"It is based on the idea/thought that an elephant in a room would be impossible to overlook."
Lisa Marie Pane and Don Babwin have this story for Associated Press.
CHICAGO -- Violent crimes - from homicides and rapes to robberies - have been on the rise in many major U.S. cities, yet experts can't point to a single reason why and the jump isn't enough to suggest there's a trend.
Still, it is stumping law enforcement officials, who are seeking a way to combat the problem.
"It's being reported on at local levels, but in my view, it's not getting the attention at the national level it deserves," FBI Director James Comey said recently. "I don't know what the answer is, but holy cow, do we have a problem."
You have to get down to the 15th paragraph before the Ferguson Effect is even mentioned, and it is immediately followed by a dismissive comment by the lacking-a-better-explanation expert. The ongoing efforts to dismantle the highly successful tough-on-crime movement of the past several decades -- ignoring history in order to repeat it -- is not mentioned at all.
The anti-punishment and anti-police crowds (overlapping but not equal sets) have been on a roll for several years now. When the results that persons of sense warned would follow do follow, the likely causal connection must be ignored or dismissed.
A former Marine became the target of an alleged assault in a McDonald's Friday night, as a crowd of youths cornered him and demanded he answer the question, "do you believe black lives matter?" Before knocking him unconscious and robbing him.

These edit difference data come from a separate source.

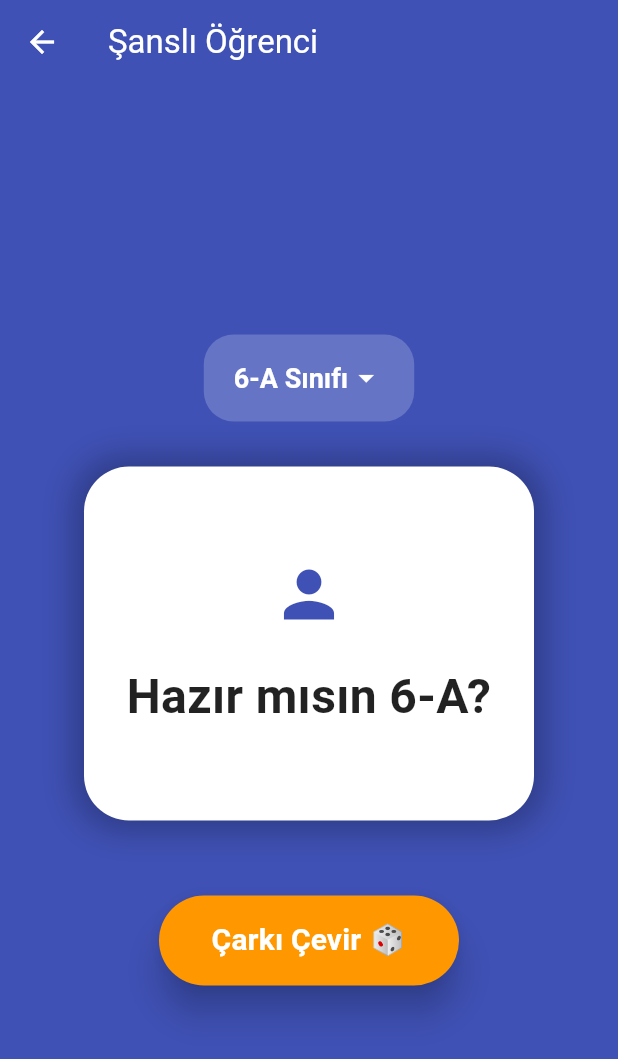
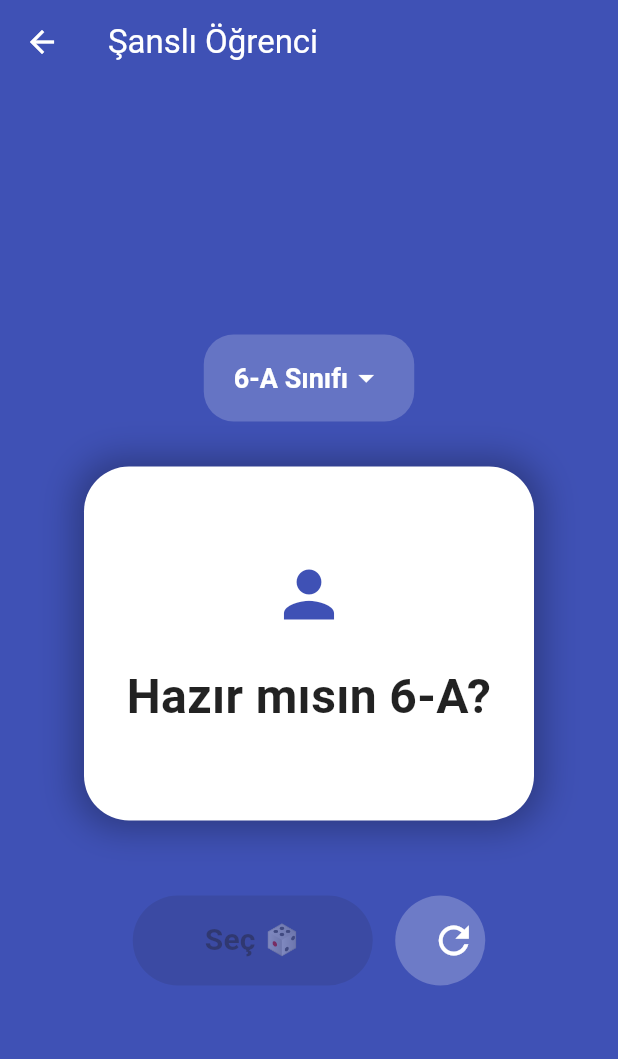
Before and after one commit to semreerol/Akilli-Tebesir, a Flutter app: the SansliOgrenciSayfasi screen opened directly with empty values, on a phone screen of 412 x 824 dp. Shown: the top 1059 px of the screen. Run offline on Flutter 3.47's test engine with Material 3 defaults, Android fonts, the phone set to English and light mode, and no system bars; our stand-ins replace cloud_firestore, firebase_auth, firebase_core, fl_chart, google_sign_in, hive and 1 more; accounts and stored records are empty.

Commit message:
Sanslı ogrenci updated.

```diff
--- a/lib/screens/home/sansli_ogrenci_sayfasi.dart
+++ b/lib/screens/home/sansli_ogrenci_sayfasi.dart
@@ -13,9 +13,15 @@ class SansliOgrenciSayfasi extends StatefulWidget {
 }
 
 class _SansliOgrenciSayfasiState extends State<SansliOgrenciSayfasi> {
+  // Veri Listeleri
   List<String> siniflar = [];
   String? secilenSinif;
 
+  // Kura Mantığı İçin Listeler
+  List<String> tumSinifListesi = []; // Sınıfın tamamı (Yedek)
+  List<String> kalanOgrenciler = []; // Henüz seçilmeyenler (Havuz)
+
+  // Ekran Durumu
   String ekrandakiIsim = "Sınıf Seçiniz";
   bool isSearching = false;
   Timer? _timer;
@@ -26,16 +32,34 @@ class _SansliOgrenciSayfasiState extends State<SansliOgrenciSayfasi> {
     _siniflariYukle();
   }
 
-  // Sınıfları veritabanından çek
   Future<void> _siniflariYukle() async {
     var gelenler = await widget.service.siniflariGetir();
     setState(() {
       siniflar = gelenler;
       if (siniflar.isNotEmpty) {
         secilenSinif = siniflar.first;
-        ekrandakiIsim = "Hazır mısın $secilenSinif?";
+        _ogrencileriHazirla(secilenSinif!);
       }
     });
+  }
+
+  // Sınıf değişince listeleri sıfırla ve doldur
+  void _ogrencileriHazirla(String sinif) async {
+    setState(() {
+      ekrandakiIsim = "Yükleniyor...";
+      tumSinifListesi = [];
+      kalanOgrenciler = [];
+    });
+
+    List<String> gelenListe = await widget.service.ogrencileriSinifaGoreGetir(sinif);
+
+    if (mounted) {
+      setState(() {
+        tumSinifListesi = List.from(gelenListe); // Ana kopyayı sakla
+        kalanOgrenciler = List.from(gelenListe); // Havuzu doldur
+        ekrandakiIsim = "Hazır mısın $sinif?";
+      });
+    }
   }
 
   @override
@@ -44,16 +68,24 @@ class _SansliOgrenciSayfasiState extends State<SansliOgrenciSayfasi> {
     super.dispose();
   }
 
+  void _listeyiSifirla() {
+    setState(() {
+      kalanOgrenciler = List.from(tumSinifListesi); // Havuzu tekrar fulle
+      ekrandakiIsim = "Liste Sıfırlandı! 🔄";
+    });
+
+    ScaffoldMessenger.of(context).showSnackBar(
+      const SnackBar(content: Text("Tüm sınıf tekrar listeye eklendi!"), duration: Duration(seconds: 1)),
+    );
+  }
+
   void _sansliKisiyiSec() async {
-    if (secilenSinif == null) return;
-
-    // Veritabanından öğrencileri çek (BEKLEME NOKTASI)
-    List<String> sinifListesi = await widget.service.ogrencileriSinifaGoreGetir(secilenSinif!);
-
-    if (sinifListesi.isEmpty) {
+    if (secilenSinif == null || kalanOgrenciler.isEmpty) {
+      if (kalanOgrenciler.isEmpty && tumSinifListesi.isNotEmpty) {
          ScaffoldMessenger.of(context).showSnackBar(
-        SnackBar(content: Text("$secilenSinif sınıfında hiç öğrenci yok!")),
+          const SnackBar(content: Text("Herkes seçildi! Listeyi sıfırlayın.")),
         );
+      }
       return;
     }
 
@@ -63,27 +95,40 @@ class _SansliOgrenciSayfasiState extends State<SansliOgrenciSayfasi> {
 
     int turSayisi = 0;
 
+    // Animasyon (Görsel efekt için tüm sınıftan rastgele isimler göster)
     _timer = Timer.periodic(const Duration(milliseconds: 100), (timer) {
       setState(() {
-        int randomIndex = Random().nextInt(sinifListesi.length);
-        String hamIsim = sinifListesi[randomIndex];
-        // İsmi temizle: "Ahmet (6-A)" -> "Ahmet"
+        // Efekt sırasında listedeki herhangi biri görünebilir (heyecan için)
+        int randomIndex = Random().nextInt(tumSinifListesi.length);
+        String hamIsim = tumSinifListesi[randomIndex];
         ekrandakiIsim = hamIsim.split("(")[0].trim();
       });
 
       turSayisi++;
 
-      if (turSayisi >= 30) {
+      // Animasyon bitince GERÇEK kazananı belirle
+      if (turSayisi >= 20) {
         timer.cancel();
+
+        // --- KRİTİK NOKTA: Kalanlar arasından seç ---
+        int winnerIndex = Random().nextInt(kalanOgrenciler.length);
+        String kazananHam = kalanOgrenciler[winnerIndex];
+        String kazananTemiz = kazananHam.split("(")[0].trim();
+
         setState(() {
+          ekrandakiIsim = kazananTemiz;
           isSearching = false;
+
+          // Seçilen kişiyi havuzdan çıkar (Bir daha seçilmesin)
+          kalanOgrenciler.removeAt(winnerIndex);
         });
-        _kazananiKutla();
+
+        _kazananiKutla(kazananTemiz);
       }
     });
   }
 
-  void _kazananiKutla() {
+  void _kazananiKutla(String isim) {
     showDialog(
       context: context,
       barrierDismissible: false,
@@ -97,11 +142,16 @@ class _SansliOgrenciSayfasiState extends State<SansliOgrenciSayfasi> {
               const Icon(Icons.emoji_events, size: 60, color: Colors.orange),
               const SizedBox(height: 10),
               Text(
-                ekrandakiIsim,
+                isim,
                 textAlign: TextAlign.center,
                 style: const TextStyle(fontSize: 32, fontWeight: FontWeight.bold, color: Colors.indigo),
               ),
-              Text("($secilenSinif)", style: const TextStyle(color: Colors.grey)),
+              const SizedBox(height: 10),
+              // Kalan öğrenci bilgisini göster
+              Text(
+                "Sırada bekleyen: ${kalanOgrenciler.length} kişi kaldı",
+                style: const TextStyle(color: Colors.grey, fontSize: 12),
+              ),
             ],
           ),
           actions: [
@@ -152,10 +202,10 @@ class _SansliOgrenciSayfasiState extends State<SansliOgrenciSayfasi> {
                     );
                   }).toList(),
                   onChanged: (String? newValue) {
-                    setState(() {
-                      secilenSinif = newValue;
-                      ekrandakiIsim = "Hazır mısın $newValue?";
-                    });
+                    if(newValue != null) {
+                       setState(() => secilenSinif = newValue);
+                       _ogrencileriHazirla(newValue);
+                    }
                   },
                 ),
               ),
@@ -164,8 +214,11 @@ class _SansliOgrenciSayfasiState extends State<SansliOgrenciSayfasi> {
             const SizedBox(height: 30),
 
             // İsim Kartı
+            Stack(
+              alignment: Alignment.center,
+              children: [
                 Container(
-              width: 300, // Sabit genişlik
+                  width: 300,
                   padding: const EdgeInsets.symmetric(horizontal: 20, vertical: 60),
                   decoration: BoxDecoration(
                     color: Colors.white,
@@ -191,13 +244,40 @@ class _SansliOgrenciSayfasiState extends State<SansliOgrenciSayfasi> {
                   ),
                 ),
 
+                // Kalan Kişi Sayısı Rozeti (Sağ üst köşe)
+                if(tumSinifListesi.isNotEmpty)
+                Positioned(
+                  top: 10,
+                  right: 10,
+                  child: Container(
+                    padding: const EdgeInsets.symmetric(horizontal: 10, vertical: 5),
+                    decoration: BoxDecoration(
+                      color: kalanOgrenciler.isEmpty ? Colors.red : Colors.green,
+                      borderRadius: BorderRadius.circular(15)
+                    ),
+                    child: Text(
+                      "${kalanOgrenciler.length} / ${tumSinifListesi.length}",
+                      style: const TextStyle(color: Colors.white, fontWeight: FontWeight.bold, fontSize: 12),
+                    ),
+                  ),
+                )
+              ],
+            ),
+
             const SizedBox(height: 50),
 
+            // BUTONLAR (YAN YANA)
+            Row(
+              mainAxisAlignment: MainAxisAlignment.center,
+              children: [
+                // Çevirme Butonu
                 SizedBox(
-              width: 200,
+                  width: 160,
                   height: 60,
                   child: ElevatedButton(
-                onPressed: (isSearching || secilenSinif == null) ? null : _sansliKisiyiSec,
+                    onPressed: (isSearching || secilenSinif == null || kalanOgrenciler.isEmpty)
+                      ? null
+                      : _sansliKisiyiSec,
                     style: ElevatedButton.styleFrom(
                       backgroundColor: Colors.orange,
                       foregroundColor: Colors.white,
@@ -205,9 +285,40 @@ class _SansliOgrenciSayfasiState extends State<SansliOgrenciSayfasi> {
                       elevation: 10,
                     ),
                     child: Text(
-                  isSearching ? "Seçiliyor..." : "Çarkı Çevir 🎲",
+                      isSearching ? "..." : "Seç 🎲",
                       style: const TextStyle(fontSize: 20, fontWeight: FontWeight.bold),
                     ),
+                  ),
+                ),
+
+                const SizedBox(width: 15),
+
+                // Sıfırlama Butonu (Küçük Yuvarlak)
+                SizedBox(
+                  width: 60,
+                  height: 60,
+                  child: ElevatedButton(
+                    onPressed: (isSearching || secilenSinif == null) ? null : _listeyiSifirla,
+                    style: ElevatedButton.styleFrom(
+                      backgroundColor: Colors.white24,
+                      foregroundColor: Colors.white,
+                      shape: const CircleBorder(),
+                      elevation: 0,
+                    ),
+                    child: const Icon(Icons.refresh, size: 30),
+                  ),
+                ),
+              ],
+            ),
+
+            // Eğer liste bittiyse kullanıcıya bilgi ver
+            if (kalanOgrenciler.isEmpty && tumSinifListesi.isNotEmpty)
+              const Padding(
+                padding: EdgeInsets.only(top: 20),
+                child: Text(
+                  "Tüm öğrenciler seçildi!\nListeyi sıfırlamak için 🔄 butonuna bas.",
+                  textAlign: TextAlign.center,
+                  style: TextStyle(color: Colors.white70),
                 ),
               ),
           ],
```
Lines whose indentation alone changed are shown as unchanged.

Christopher Marquez, a veteran of Iraq and recipient of the Bronze Star for valor, said he was dining at a McDonald's in northwest D.C. when a group of black teenagers came up to him and allegedly began harassing him about the black lives matter movement. Marquez ignored them which prompted calls and shouts that he was a racist.Marquez left the establishment after eating, but allegedly sustained a sudden blow to the back of his head outside the McDonald's, which knocked him unconscious. When he woke up, his pants were ripped and wallet gone, which contained $400 in cash, three credit cards, his VA medical card, school identification, metro card and driver's license
This is where we are headed. It is also, if truth be told, where the ideology behind BLM intends for us to be headed.
The cartoon on the left is by Benjamin Schwartz of the New Yorker. Click on it for a larger view.
Debra Saunders has this column in the San Francisco Chronicle.
While the defense attempted in this case is widely regarded as ludicrous, with its emphasis on affluence as a mitigating circumstance in a criminal case, the underlying problem of indulgent, permissive parenting is a much more serious and pervasive one. It is not limited to the wealthy.
Two weeks ago, Leonard Sax, a practicing physician, had this op-ed in the WSJ on the pandemic disrespectfulness of children today and the role of parents and popular culture in causing that problem. His article is titled "Parenting in the Age of Awfulness."